For years, Earthjustice has been advocating and litigating to protect children from exposure to numerous sources of lead, so working with these students was a perfect fit.


Hyperbolics Coach Bob Brown gave encouragement to Rohit Rajagopalan, as the students prepared for another presentation. The volunteer coach is an engineer and mathematician, who said that when he started working with these kids, he felt like he had “found his tribe.”

Undeterred by federal agencies’ sluggish pace on lead, this team and their coaches are devoted to preventing unnecessary lead poisoning in communities.


The students’ crash course in maneuvering the politics of Congress included a crash course in navigating the labyrinth of congressional office buildings. Below, the students took a quick break from figuring out where the next meeting was to figure out the location of Senator Bernie Sanders’ office.


Lily Brown made the team’s case at the final meeting of the day with the House Energy & Commerce Committee staff, at the Rayburn House Office Building.

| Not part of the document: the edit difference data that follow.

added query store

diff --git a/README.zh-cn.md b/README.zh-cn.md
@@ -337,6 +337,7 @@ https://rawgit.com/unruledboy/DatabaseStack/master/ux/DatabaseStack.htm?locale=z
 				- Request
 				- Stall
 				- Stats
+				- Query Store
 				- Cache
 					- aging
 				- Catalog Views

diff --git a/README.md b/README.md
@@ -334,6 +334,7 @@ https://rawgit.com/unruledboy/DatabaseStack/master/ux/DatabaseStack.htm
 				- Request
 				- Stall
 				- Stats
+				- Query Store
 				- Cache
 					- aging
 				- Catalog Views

Under the revised Toxic Substances Control Act, EPA has new authority to prioritize lead as one of ten priority chemicals for immediate risk evaluation and action. The team made their case for making lead a priority chemical under the recently revised law. Doing so would give EPA the authority to ban or significantly reduce the manufacturing, processing, distribution, use and disposal of lead—including its use in wheel weights.

Lily closed her presentation to the Committee with a plea: “We ask that you choose to regulate lead, and that you then phase out lead wheel weights as quickly as possible.”


“Keep doing this, and you can take my job!” Earthjustice’s Andrea Delgado told Emma Turgeon as they walked out after a meeting.

Delgado, who advocates on Capitol Hill for stronger environmental health regulations for all people, especially those most impacted by environmental harm, was inspired by the young changemakers who had come to D.C. “Legislators serve at the pleasure of the people,” Delgado has said. “How we elevate the voices of the people most impacted by the issues we’re working on, is really the big task at hand.”


Below, members of the Hyperbolics mimed holding up the U.S. Capitol building. Emotions were high after a full day of advocating for reducing lead exposure and lead poisoning for kids just like them.

The Hyperbolics left their mark on D.C., and are already planning next steps in their campaign to ban toxic lead wheel weights.